In 1868, 1872, and 1876, political violence marred the elections in the aftermath of the Civil War. Thousands of black people and Republicans were killed as the elections neared, and thousands more intimidated away from voting. Ballot boxes were destroyed and votes switched. Despite, or perhaps because of, all the misconduct, the 1876 election was too close to call and several states submitted dueling slates of electors, one pledged to Democrat Samuel Tilden and one to Republican Rutherford B. Hayes. The cost of resolving that conflict was the Compromise of 1877, which abandoned the racially integrated governments of the Reconstruction South to overthrow white supremacists. It was a steep price to pay, but America survived. 

History gives us reason to be confident in the ultimate resilience of the American project of democratic self-governance, and understanding the mistakes of the past can smooth the path forward. Democracy will last as long as we remain dedicated to it. 

Kermit Roosevelt III is the David Berger Professor for the Administration of Justice at the University of Pennsylvania Carey Law School. He is the author of numerous law review articles and several books, most recently The Nation That Never Was: Reconstructing America’s Story. Before joining the Penn faculty, he clerked for U.S. Supreme Court Justice David Souter. In 2021, he was selected by President Biden to serve on the Presidential Commission on Supreme Court Reform.
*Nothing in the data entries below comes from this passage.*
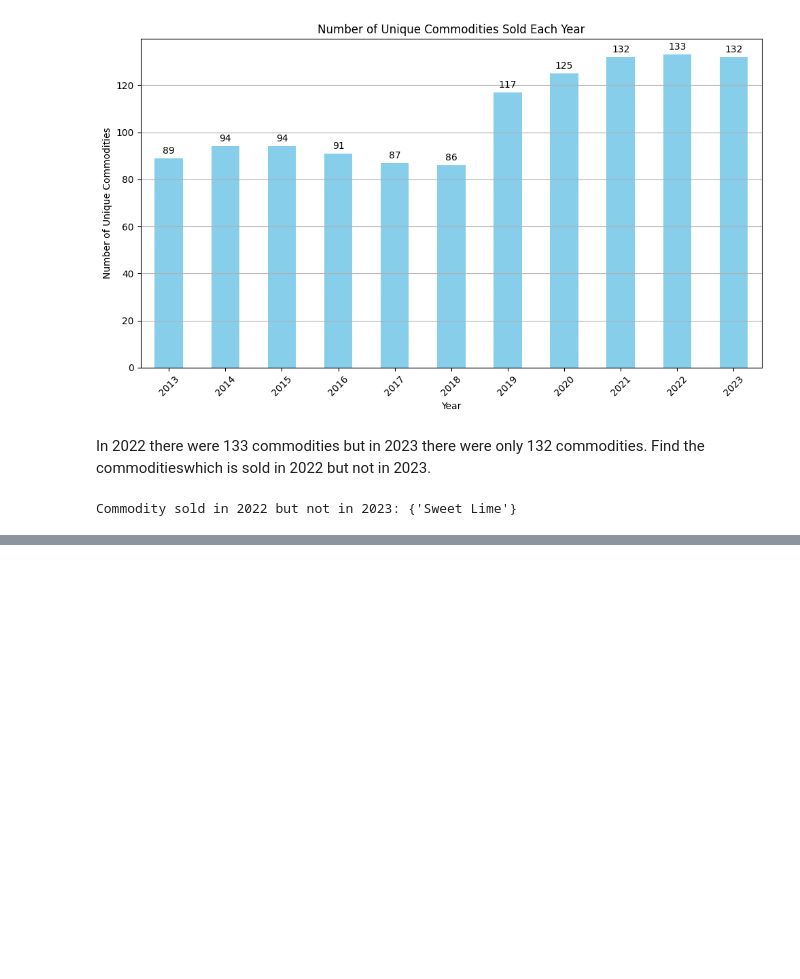
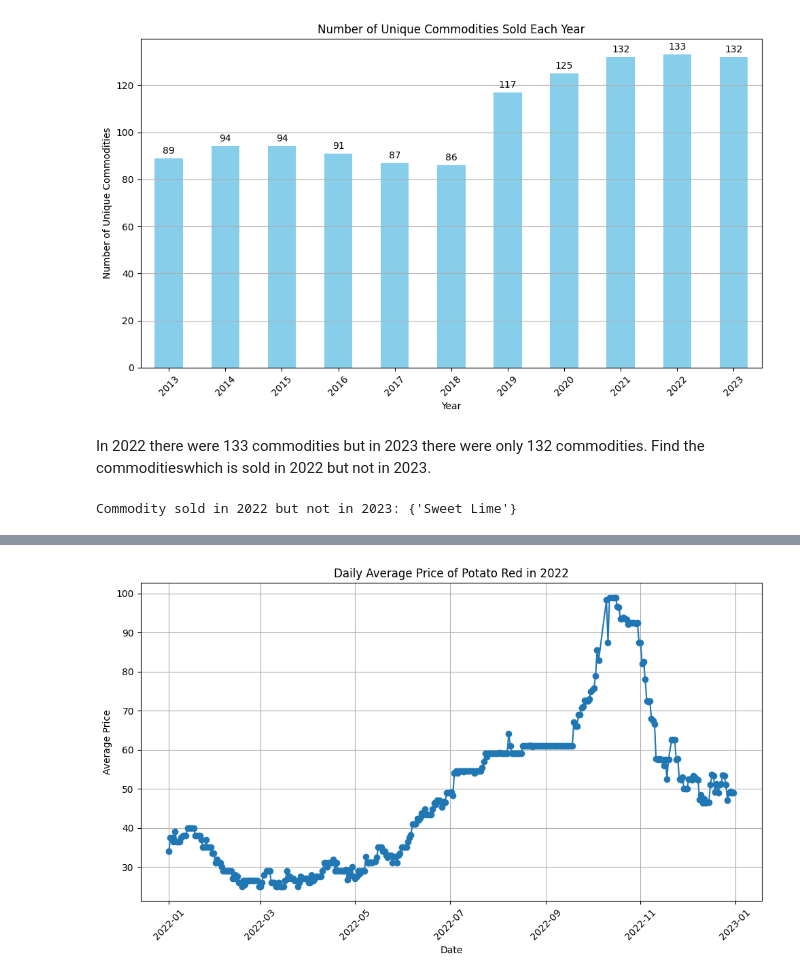
Before and after one commit to Rk-Pudasaini/Data_Analysis, a Jupyter notebook: Kalimati_tarkari_price_analysis.ipynb, the cells around one changed output, grey strips where cells are left out. Saved outputs shown, nothing was run; the diff lists cells and outputs as text; code cells hidden in the pictures; blank space fills up the shorter version.

```diff
--- a/Kalimati_tarkari_price_analysis.ipynb
+++ b/Kalimati_tarkari_price_analysis.ipynb
@@ -136,0 +203,19 @@ Commodity sold in 2022 but not in 2023: {'Sweet Lime'}
+# %%
+# Filter the DataFrame for "Potato Red" commodity and the year 2022
+potato_red_2022_df = df[(df['Commodity'] == 'Potato Red') & (df['Date'].dt.year == 2022)]
+
+# Group by date and calculate the average price for each day
+daily_avg_price_2022 = potato_red_2022_df.groupby(potato_red_2022_df['Date'].dt.date)['Average'].mean()
+
+# Plot the daily average prices for 2022
+plt.figure(figsize=(10, 6))
+plt.plot(daily_avg_price_2022.index, daily_avg_price_2022.values, marker='o', linestyle='-')
+plt.title('Daily Average Price of Potato Red in 2022')
+plt.xlabel('Date')
+plt.ylabel('Average Price')
+plt.xticks(rotation=45)
+plt.grid(True)
+plt.tight_layout()
+plt.show()
+# %% [output]
+[figure, added]
```
Also changed, not shown: parts of 11 cells of this notebook.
He is also the author of two novels, Allegiance and In the Shadow of the Law. Professor Roosevelt is a graduate of Harvard University and Yale Law School.